(Content revision data)
# # #
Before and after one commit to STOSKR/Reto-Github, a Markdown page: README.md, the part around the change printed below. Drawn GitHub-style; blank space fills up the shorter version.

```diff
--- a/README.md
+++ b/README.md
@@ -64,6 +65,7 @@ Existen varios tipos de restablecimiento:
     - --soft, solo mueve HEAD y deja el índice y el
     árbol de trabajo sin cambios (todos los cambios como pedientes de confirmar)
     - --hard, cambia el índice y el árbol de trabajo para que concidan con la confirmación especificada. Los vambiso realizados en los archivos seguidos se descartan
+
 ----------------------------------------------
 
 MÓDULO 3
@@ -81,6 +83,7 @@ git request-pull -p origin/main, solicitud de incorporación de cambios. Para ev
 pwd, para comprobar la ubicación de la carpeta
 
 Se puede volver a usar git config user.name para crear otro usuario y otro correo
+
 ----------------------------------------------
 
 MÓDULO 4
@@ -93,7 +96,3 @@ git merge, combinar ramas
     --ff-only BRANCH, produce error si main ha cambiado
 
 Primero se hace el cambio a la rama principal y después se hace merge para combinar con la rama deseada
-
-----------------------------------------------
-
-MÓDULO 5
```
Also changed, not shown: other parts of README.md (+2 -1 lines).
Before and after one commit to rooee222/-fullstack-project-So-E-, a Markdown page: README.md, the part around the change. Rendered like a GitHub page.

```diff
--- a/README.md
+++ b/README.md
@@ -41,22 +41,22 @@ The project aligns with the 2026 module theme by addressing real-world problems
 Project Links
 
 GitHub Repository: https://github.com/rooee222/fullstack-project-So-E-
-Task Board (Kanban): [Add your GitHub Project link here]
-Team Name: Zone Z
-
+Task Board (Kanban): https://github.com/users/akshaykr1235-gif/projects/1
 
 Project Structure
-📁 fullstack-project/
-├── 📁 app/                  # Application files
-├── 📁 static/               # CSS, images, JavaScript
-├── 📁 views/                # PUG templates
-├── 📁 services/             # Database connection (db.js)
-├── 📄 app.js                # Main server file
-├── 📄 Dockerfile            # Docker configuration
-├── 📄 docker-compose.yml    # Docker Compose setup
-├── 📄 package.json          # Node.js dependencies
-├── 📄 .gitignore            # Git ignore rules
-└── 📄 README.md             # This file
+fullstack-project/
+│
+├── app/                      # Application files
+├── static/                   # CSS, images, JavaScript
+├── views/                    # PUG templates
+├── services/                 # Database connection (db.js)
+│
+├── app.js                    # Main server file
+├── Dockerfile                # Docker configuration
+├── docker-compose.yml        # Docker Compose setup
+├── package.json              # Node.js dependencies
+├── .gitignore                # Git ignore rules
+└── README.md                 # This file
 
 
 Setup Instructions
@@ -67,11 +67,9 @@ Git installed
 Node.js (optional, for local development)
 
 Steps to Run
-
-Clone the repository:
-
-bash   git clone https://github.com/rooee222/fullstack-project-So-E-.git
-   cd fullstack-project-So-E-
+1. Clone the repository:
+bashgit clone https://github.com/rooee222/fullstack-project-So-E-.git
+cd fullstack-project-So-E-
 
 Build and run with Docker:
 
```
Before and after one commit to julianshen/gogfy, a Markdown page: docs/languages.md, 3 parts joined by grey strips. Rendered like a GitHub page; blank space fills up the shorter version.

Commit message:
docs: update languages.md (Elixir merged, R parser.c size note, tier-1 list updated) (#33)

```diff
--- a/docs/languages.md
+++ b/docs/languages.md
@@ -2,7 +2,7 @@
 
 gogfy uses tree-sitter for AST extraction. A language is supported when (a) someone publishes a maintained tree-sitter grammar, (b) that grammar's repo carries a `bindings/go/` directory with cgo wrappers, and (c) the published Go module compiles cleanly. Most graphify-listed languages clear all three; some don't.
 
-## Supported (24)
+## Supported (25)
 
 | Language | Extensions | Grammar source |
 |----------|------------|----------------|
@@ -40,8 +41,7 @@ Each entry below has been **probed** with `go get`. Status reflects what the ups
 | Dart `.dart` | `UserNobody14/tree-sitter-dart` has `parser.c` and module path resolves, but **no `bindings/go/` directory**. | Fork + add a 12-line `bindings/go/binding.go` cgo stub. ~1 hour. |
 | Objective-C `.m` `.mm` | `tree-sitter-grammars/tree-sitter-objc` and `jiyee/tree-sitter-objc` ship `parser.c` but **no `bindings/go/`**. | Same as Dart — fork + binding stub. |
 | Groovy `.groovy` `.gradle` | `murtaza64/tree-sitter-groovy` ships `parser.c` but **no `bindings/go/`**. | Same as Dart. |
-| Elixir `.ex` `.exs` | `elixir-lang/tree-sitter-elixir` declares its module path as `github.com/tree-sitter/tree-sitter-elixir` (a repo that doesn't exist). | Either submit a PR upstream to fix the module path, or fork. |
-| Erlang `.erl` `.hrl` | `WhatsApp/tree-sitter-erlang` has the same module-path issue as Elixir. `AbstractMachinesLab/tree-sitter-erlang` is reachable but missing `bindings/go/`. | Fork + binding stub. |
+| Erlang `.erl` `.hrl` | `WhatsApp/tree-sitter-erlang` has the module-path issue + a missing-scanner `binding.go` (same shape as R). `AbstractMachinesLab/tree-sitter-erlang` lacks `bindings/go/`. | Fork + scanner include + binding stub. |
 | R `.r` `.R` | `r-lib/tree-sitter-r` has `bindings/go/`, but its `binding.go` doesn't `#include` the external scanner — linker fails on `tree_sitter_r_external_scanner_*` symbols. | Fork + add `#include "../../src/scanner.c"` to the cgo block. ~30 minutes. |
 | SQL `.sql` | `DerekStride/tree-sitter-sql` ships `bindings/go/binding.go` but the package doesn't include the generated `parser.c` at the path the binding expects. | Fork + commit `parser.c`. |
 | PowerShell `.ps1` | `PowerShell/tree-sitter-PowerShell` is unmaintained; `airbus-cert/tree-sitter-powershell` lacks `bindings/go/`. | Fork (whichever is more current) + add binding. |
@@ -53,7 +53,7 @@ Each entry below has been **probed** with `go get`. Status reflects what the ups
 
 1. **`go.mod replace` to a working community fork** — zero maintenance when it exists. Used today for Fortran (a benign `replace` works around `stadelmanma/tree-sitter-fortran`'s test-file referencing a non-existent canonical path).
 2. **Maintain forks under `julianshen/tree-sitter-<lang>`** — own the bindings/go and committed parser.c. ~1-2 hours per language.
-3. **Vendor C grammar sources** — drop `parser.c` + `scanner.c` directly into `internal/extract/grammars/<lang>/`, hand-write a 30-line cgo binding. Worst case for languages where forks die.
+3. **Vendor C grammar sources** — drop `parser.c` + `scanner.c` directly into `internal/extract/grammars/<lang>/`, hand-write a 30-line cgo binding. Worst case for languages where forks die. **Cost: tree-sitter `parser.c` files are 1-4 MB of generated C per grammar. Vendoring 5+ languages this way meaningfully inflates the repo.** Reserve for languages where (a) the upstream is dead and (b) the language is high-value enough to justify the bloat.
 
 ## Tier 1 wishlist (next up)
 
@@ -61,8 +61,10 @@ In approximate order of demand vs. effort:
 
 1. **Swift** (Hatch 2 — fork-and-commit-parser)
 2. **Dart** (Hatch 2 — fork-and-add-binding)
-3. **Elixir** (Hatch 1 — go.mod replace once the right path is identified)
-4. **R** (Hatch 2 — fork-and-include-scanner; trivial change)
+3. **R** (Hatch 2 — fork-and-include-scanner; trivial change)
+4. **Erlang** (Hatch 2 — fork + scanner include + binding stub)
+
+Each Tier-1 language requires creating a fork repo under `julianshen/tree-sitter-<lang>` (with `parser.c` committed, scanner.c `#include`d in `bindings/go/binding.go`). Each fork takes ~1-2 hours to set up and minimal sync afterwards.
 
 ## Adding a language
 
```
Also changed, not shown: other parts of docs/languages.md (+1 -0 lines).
# # #
Wherever the string "include" appears in a line of the records, copy that line.

+| Erlang `.erl` `.hrl` | `WhatsApp/tree-sitter-erlang` has the module-path issue + a missing-scanner `binding.go` (same shape as R). `AbstractMachinesLab/tree-sitter-erlang` lacks `bindings/go/`. | Fork + scanner include + binding stub. |
 | R `.r` `.R` | `r-lib/tree-sitter-r` has `bindings/go/`, but its `binding.go` doesn't `#include` the external scanner — linker fails on `tree_sitter_r_external_scanner_*` symbols. | Fork + add `#include "../../src/scanner.c"` to the cgo block. ~30 minutes. |
 | SQL `.sql` | `DerekStride/tree-sitter-sql` ships `bindings/go/binding.go` but the package doesn't include the generated `parser.c` at the path the binding expects. | Fork + commit `parser.c`. |
-4. **R** (Hatch 2 — fork-and-include-scanner; trivial change)
+3. **R** (Hatch 2 — fork-and-include-scanner; trivial change)
+4. **Erlang** (Hatch 2 — fork + scanner include + binding stub)
+Each Tier-1 language requires creating a fork repo under `julianshen/tree-sitter-<lang>` (with `parser.c` committed, scanner.c `#include`d in `bindings/go/binding.go`). Each fork takes ~1-2 hours to set up and minimal sync afterwards.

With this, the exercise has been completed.